What’s your advice for someone wanting to be a writer?
Maybe one is about advice itself – that you don’t have to read those tips for writers too literally or rigidly (except of course that one about voice that I mangled earlier). Writing and language is complex, and in my experience writers combine elements of style and practice in very different ways. That’s surely a major strength of the form. So, perhaps rather than listening for certain lines of advice, it’s about looking for questions and conversations about writing; leaving it a bit open.
Perhaps rather than listening for certain lines of advice, it’s about looking for questions and conversations about writing; leaving it a bit open.
Do you buy your books online, in a physical bookshop, or both?
When books first became available online, I was pretty much an instant convert. But given the effect that online shopping is having on local bookshops, I try to find time to buy in store.
If you could go out to dinner with any fictional character, who would it be and why?
I’m sorry to be greedy, but can I ask for two companions?
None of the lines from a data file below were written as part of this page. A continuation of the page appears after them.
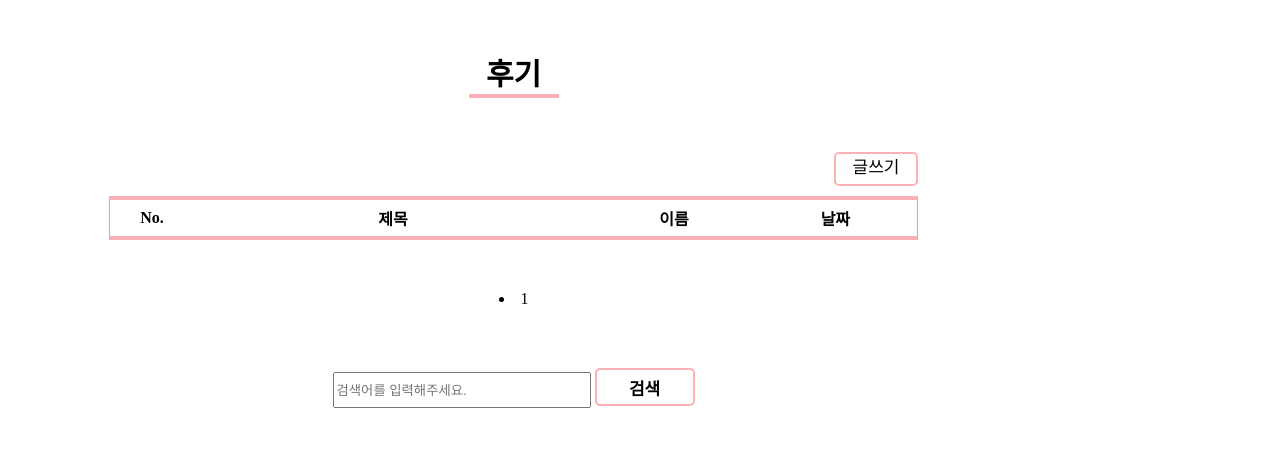
Repository: seugju/HSDsemi
Page: http://localhost/studioMood/postList?reqPage=1
These files come from the project's save history. The page is drawn as it stood at one moment and after the next save; the edit follows.
The browser window is 1280 px wide. The pictures show the whole page.
The page is served by Tomcat 9. Queries for data that is not in the repository find no rows.

Above is the page before, as saved 2020-11-25 06:20:02.

After the next save:
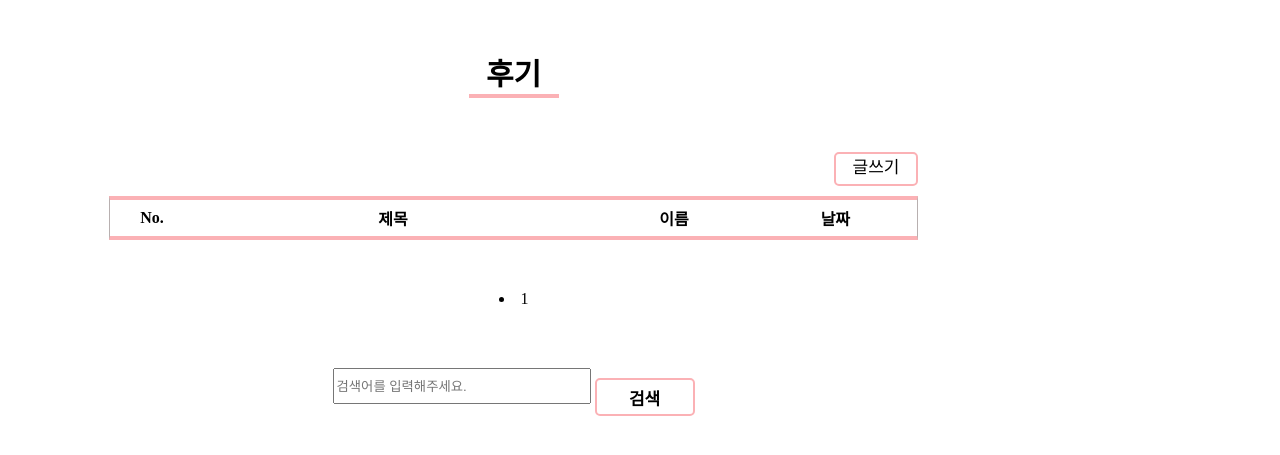
Saved 42 s later.
--- a/project-workspace/studioMood/WebContent/WEB-INF/views/post/postList.jsp
+++ b/project-workspace/studioMood/WebContent/WEB-INF/views/post/postList.jsp
@@ -93,7 +93,7 @@
             margin: 50px;
         }
         .post>form>input:nth-child(2){
-        margin-top : 10px;
+
         }
     </style>
 </head>
@@ -130,7 +130,7 @@
        <div class="post">
        <form action="" method="get" id="search">
        <input type="text" placeholder="검색어를 입력해주세요." class="search-text">
-       <input type="submit" value="검색" class="btn-post">
+       <input type="submit" value="검색" class="btn-post" style="vertical-align:middle;">
        </form>
        </div>
    </section>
Emma Bovary and Connie Chatterley. The reason is that I fell in love with them as a young man, and I think it’s about time we met.
That said, there’s a chance I’d revert to my younger and awkward self, in which case it might be better if I meet the old couple who adopt the orphan Álfgrímur in Halldór Laxness’ The Fish Can Sing (the Icelandic title is Brekkukotsannáll). I’d like to ask them about Reykjavík before the wider world properly arrived.
What’s the book that’s had the most significant impact on your life or work – and why?
It’s the medieval Icelandic work Njáls Saga, and especially the story of Gunnar and Hallgerð.
Towards the end of his life, Gunnar is exiled from Iceland. But as he’s riding down to his ship, his horse trips and he’d forced to dismount. He turns around, sees the farm he’s leaving, and says: ‘Fögur er hlíðin svo að mér hefir hún aldrei jafnfögur sýnst, bleikir akrar en slegin tún, og mun eg ríða heim aftur og fara hvergi’. It means, ‘The slopes are beautiful, golden fields and freshly mown hay. More beautiful than I’ve ever seen them before. I’m going back; I’m not leaving.’
Everyone in Iceland knows this scene, but I first read it in Australia. At some level, it told me that I’d go back one day, and that literature, even writing, would form part of my return.